• Problem to work on
Go line by line through the data and copy those with the word "generated".

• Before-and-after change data
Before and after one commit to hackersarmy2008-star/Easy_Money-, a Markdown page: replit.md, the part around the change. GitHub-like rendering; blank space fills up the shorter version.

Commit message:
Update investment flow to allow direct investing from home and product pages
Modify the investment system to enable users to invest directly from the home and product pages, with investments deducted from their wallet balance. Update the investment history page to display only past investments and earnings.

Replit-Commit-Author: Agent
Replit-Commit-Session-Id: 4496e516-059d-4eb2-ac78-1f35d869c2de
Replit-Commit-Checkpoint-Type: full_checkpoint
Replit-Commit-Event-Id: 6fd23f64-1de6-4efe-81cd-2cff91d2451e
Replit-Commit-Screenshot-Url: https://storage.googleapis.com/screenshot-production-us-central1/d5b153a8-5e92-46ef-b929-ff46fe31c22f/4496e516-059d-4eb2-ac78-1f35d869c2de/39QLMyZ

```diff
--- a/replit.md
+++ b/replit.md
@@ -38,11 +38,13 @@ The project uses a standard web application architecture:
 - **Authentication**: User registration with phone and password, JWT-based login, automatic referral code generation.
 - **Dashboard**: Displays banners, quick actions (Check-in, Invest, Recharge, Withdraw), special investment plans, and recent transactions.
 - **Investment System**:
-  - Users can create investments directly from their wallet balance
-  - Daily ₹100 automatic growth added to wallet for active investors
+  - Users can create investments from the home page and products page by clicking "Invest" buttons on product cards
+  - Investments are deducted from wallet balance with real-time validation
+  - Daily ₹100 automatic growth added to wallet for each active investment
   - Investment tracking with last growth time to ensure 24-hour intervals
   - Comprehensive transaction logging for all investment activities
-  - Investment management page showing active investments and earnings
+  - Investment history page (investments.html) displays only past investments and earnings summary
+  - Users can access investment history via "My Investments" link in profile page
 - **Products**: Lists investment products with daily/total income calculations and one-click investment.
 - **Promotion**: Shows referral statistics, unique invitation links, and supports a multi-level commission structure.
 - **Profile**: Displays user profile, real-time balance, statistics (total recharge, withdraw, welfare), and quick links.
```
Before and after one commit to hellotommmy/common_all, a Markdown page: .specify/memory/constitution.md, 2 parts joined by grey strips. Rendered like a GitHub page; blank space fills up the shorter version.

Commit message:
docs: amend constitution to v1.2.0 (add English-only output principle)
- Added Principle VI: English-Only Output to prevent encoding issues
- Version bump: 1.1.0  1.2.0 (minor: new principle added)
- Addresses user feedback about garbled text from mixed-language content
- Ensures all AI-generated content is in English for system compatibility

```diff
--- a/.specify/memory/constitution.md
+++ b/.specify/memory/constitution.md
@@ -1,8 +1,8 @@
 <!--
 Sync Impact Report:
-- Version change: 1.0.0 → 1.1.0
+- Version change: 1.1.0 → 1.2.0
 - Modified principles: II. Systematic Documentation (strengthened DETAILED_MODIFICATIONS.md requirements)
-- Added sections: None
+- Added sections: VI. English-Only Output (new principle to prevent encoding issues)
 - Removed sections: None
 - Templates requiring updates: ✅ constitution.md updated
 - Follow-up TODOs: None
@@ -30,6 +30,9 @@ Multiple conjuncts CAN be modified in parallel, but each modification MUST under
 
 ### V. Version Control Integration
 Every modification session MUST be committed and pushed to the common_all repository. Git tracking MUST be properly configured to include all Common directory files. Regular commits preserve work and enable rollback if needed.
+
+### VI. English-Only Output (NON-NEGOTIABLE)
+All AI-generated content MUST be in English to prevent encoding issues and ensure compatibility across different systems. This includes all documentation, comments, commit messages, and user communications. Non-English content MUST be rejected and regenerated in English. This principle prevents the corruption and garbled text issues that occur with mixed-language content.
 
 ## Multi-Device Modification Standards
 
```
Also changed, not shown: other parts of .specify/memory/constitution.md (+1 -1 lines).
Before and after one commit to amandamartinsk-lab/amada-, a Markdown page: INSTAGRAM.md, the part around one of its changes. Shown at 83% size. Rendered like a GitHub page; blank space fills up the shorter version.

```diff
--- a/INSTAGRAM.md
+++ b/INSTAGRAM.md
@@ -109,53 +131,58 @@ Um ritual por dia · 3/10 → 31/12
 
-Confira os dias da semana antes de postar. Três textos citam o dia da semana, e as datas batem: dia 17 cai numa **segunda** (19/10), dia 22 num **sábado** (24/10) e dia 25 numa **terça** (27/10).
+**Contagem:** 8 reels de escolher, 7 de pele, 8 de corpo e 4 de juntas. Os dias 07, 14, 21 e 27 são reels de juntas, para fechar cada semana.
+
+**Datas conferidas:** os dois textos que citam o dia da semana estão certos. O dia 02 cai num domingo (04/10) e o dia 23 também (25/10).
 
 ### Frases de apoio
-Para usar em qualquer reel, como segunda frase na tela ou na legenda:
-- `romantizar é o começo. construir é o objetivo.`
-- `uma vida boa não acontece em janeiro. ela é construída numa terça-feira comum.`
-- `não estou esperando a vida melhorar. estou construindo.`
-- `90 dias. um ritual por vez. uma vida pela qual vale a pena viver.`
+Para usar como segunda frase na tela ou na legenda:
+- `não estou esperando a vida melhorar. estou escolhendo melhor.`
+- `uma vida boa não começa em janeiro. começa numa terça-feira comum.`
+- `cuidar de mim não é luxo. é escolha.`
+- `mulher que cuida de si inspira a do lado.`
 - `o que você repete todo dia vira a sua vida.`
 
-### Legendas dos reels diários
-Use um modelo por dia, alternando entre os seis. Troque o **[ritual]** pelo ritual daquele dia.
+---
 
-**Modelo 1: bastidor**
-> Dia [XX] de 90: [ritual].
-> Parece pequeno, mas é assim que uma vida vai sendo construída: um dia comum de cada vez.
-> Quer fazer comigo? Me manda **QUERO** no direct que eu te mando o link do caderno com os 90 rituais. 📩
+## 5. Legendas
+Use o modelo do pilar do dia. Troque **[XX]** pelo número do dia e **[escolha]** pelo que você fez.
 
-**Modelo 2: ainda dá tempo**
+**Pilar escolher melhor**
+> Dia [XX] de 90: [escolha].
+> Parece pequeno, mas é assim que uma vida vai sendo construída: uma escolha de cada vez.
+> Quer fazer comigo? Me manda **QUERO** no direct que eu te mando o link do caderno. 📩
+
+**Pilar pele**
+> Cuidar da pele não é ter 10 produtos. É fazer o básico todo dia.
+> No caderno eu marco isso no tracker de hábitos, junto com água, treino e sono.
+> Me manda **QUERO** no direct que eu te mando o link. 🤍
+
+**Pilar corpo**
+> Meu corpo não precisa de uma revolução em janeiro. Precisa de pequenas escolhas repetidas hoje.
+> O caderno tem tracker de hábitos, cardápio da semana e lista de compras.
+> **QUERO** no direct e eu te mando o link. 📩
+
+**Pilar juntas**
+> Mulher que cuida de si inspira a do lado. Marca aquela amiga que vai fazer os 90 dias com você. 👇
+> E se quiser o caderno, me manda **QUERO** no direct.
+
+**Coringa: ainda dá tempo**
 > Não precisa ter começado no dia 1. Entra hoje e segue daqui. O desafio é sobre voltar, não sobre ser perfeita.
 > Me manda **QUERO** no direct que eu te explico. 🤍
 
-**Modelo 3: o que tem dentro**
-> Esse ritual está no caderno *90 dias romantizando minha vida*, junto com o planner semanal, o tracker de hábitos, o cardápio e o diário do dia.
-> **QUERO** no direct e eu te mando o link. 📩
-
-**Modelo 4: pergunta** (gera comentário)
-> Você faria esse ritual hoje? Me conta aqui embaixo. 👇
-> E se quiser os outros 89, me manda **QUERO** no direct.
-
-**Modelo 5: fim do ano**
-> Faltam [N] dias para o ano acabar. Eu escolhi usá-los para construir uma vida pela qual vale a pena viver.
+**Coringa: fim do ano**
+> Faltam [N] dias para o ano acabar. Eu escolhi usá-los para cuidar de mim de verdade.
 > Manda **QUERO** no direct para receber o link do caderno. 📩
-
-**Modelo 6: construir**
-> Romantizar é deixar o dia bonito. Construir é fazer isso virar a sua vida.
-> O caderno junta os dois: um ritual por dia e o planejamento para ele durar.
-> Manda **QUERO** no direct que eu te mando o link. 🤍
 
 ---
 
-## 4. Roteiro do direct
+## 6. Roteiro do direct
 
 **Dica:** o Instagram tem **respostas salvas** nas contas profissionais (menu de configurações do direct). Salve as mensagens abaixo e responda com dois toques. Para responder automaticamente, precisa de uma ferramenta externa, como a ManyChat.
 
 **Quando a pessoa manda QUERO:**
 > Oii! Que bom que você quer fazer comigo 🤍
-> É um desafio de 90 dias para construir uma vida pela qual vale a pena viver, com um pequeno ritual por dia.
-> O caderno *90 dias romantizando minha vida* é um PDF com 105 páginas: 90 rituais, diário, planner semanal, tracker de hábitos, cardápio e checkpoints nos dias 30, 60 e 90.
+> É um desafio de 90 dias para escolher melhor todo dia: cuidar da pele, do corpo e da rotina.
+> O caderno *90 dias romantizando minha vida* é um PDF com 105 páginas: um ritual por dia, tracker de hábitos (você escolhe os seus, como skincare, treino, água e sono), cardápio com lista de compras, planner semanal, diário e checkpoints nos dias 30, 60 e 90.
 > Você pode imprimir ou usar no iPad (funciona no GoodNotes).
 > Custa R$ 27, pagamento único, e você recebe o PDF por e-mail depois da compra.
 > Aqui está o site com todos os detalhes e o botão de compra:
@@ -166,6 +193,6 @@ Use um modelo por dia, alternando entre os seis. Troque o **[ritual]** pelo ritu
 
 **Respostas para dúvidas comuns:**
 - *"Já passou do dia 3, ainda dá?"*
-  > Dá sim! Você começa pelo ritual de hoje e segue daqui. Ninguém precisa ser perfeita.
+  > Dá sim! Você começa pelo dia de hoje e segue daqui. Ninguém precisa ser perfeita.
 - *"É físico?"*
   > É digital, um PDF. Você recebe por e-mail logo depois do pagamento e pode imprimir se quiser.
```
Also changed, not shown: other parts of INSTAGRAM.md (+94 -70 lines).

• Answer section
- Ensures all AI-generated content is in English for system compatibility
+All AI-generated content MUST be in English to prevent encoding issues and ensure compatibility across different systems. This includes all documentation, comments, commit messages, and user communications. Non-English content MUST be rejected and regenerated in English. This principle prevents the corruption and garbled text issues that occur with mixed-language content.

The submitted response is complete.